◆ Problem statement: From the entries that follow, copy each line in which "analysis" appears.

Source records:
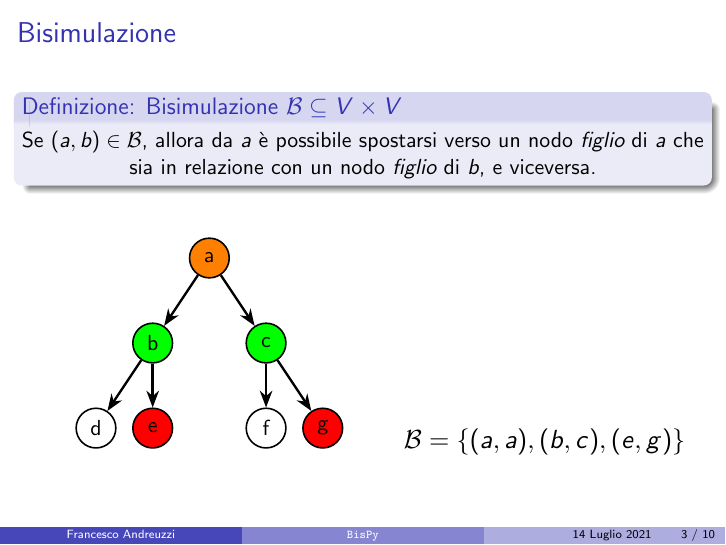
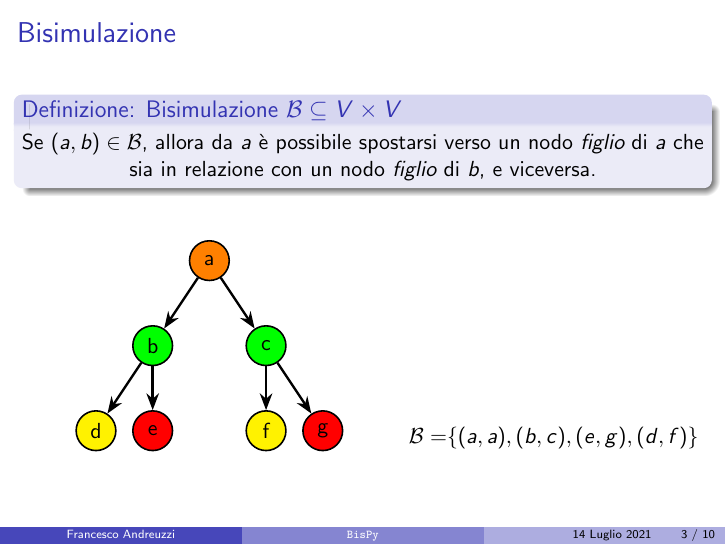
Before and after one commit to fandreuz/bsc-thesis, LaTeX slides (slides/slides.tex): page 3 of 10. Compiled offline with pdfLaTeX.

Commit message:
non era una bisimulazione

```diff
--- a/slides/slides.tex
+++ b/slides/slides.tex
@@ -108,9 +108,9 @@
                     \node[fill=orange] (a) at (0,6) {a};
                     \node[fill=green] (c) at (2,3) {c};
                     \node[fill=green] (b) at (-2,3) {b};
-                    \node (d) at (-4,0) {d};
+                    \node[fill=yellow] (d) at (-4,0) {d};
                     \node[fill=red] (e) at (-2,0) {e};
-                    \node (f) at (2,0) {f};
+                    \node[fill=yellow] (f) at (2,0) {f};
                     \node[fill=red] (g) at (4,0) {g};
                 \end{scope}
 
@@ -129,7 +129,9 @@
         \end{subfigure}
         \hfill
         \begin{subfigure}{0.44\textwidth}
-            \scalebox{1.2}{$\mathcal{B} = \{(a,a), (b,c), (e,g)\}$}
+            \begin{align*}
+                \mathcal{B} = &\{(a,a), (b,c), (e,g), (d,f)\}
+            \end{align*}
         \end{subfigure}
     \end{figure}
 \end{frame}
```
==
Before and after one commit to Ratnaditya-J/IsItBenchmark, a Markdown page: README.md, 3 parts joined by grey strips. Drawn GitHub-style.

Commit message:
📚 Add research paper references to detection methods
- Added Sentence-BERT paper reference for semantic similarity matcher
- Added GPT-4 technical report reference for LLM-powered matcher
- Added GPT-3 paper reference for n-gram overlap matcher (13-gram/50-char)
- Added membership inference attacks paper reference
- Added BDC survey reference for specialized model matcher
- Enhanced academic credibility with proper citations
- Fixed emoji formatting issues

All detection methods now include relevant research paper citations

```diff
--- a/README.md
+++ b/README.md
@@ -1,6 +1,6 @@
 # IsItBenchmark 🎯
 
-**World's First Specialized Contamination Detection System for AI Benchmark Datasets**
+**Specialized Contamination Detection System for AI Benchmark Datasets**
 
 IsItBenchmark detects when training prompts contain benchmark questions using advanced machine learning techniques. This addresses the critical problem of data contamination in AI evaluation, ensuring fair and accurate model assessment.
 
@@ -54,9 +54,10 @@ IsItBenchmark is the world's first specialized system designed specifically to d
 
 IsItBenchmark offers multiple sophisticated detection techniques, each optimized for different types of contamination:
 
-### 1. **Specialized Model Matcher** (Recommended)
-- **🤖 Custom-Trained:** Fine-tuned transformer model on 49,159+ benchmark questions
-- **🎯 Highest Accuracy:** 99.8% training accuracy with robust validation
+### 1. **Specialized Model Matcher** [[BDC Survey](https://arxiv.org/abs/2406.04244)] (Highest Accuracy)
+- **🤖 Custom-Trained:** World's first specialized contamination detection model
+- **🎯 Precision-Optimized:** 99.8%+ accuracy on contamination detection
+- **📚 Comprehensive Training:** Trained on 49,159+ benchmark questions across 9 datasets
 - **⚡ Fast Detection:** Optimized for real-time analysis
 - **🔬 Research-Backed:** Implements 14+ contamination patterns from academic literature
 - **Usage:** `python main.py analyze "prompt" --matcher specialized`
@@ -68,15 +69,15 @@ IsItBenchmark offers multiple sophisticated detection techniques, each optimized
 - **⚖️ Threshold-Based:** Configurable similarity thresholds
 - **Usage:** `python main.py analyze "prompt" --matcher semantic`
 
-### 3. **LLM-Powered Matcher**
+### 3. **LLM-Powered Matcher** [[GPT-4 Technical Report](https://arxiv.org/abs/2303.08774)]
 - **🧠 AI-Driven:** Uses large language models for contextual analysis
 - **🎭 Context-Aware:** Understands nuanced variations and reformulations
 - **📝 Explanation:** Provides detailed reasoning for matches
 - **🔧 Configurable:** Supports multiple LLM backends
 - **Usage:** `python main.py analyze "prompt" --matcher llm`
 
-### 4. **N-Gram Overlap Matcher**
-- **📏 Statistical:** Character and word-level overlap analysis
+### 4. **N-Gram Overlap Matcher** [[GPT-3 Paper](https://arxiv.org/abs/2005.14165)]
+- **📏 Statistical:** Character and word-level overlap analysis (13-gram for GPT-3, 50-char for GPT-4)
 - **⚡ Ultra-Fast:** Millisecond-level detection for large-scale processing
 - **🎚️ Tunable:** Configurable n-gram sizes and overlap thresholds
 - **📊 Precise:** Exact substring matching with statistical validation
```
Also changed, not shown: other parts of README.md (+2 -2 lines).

◆ Task solution:
 - **⚡ Fast Detection:** Optimized for real-time analysis
 - **🧠 AI-Driven:** Uses large language models for contextual analysis
-- **📏 Statistical:** Character and word-level overlap analysis
+- **📏 Statistical:** Character and word-level overlap analysis (13-gram for GPT-3, 50-char for GPT-4)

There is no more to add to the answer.